The city is rife with subtle and strange cues to the complexity that lies beneath our feet and that came before our time, the barely visible mysteries of the landscape we inhabit. Photographer Stanley Greenberg is especially attuned to these. A lifelong New Yorker and erstwhile city employee, he knows New York upside and down, from the newest pipeline to the last remaining Dutch farmhouse. Lately, Greenberg is pursuing an interest in the structures that are grafted into the urban landscape and how they deform it. In the new series, Underexposed, we accompany Greenberg along the myriad paths of the city’s infrastructural networks, as he traces lines of water, gas, and freight transport in great breadth and close detail. -M.M.

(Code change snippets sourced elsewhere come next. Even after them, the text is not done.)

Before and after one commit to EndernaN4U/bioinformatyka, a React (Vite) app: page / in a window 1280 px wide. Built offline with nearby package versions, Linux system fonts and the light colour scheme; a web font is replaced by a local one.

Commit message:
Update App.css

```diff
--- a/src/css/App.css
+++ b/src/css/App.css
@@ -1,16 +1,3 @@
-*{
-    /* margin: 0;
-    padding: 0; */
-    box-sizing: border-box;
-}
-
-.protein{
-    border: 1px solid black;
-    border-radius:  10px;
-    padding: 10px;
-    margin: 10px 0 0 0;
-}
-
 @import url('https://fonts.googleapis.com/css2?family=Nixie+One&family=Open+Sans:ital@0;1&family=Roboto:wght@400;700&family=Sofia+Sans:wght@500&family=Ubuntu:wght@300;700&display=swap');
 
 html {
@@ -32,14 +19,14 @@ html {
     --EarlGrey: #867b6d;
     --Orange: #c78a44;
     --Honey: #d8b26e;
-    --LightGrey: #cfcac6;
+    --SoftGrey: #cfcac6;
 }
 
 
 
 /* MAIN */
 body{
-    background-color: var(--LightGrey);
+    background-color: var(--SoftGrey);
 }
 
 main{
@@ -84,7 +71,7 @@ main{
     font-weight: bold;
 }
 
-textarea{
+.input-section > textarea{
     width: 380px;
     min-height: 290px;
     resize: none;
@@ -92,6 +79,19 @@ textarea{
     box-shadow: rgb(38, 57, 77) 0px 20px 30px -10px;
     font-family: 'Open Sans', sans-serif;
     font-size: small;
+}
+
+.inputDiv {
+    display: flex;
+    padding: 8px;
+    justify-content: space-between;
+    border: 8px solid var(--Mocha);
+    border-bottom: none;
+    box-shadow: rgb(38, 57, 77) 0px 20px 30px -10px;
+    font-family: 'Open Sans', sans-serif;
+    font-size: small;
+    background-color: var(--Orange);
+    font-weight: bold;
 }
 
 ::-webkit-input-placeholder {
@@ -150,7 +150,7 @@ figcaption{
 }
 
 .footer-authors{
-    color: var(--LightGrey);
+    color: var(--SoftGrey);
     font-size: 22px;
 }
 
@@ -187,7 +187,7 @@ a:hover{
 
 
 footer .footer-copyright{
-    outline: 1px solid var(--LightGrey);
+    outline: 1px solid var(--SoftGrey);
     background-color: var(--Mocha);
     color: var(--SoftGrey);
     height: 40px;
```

19th century New Yorkers thought the Croton water supply would last forever, but by the 1880s it was clear that a larger supply was needed. Planners eventually settled on the Catskills as a source, and built the Catskill aqueduct to take water to the Kensico and Hillview reservoirs and then to the city via tunnels. City Tunnel No. 1, completed in 1917, extends the Catskill Aqueduct, traveling from the Bronx to Manhattan and then to Brooklyn, where it ends under Fort Greene Park, not far from the site of this shaft. A much more impressive structure was built on the Manhattan side, where a mechanism allowed for workers to descend to the tunnel to turn off the water to Brooklyn. Never used, it was destroyed in the early 2000s.
The street grid was disrupted to add an entrance to the Manhattan Bridge near Sands Street, but the shaft remains, unnoticed between street and highway ramp.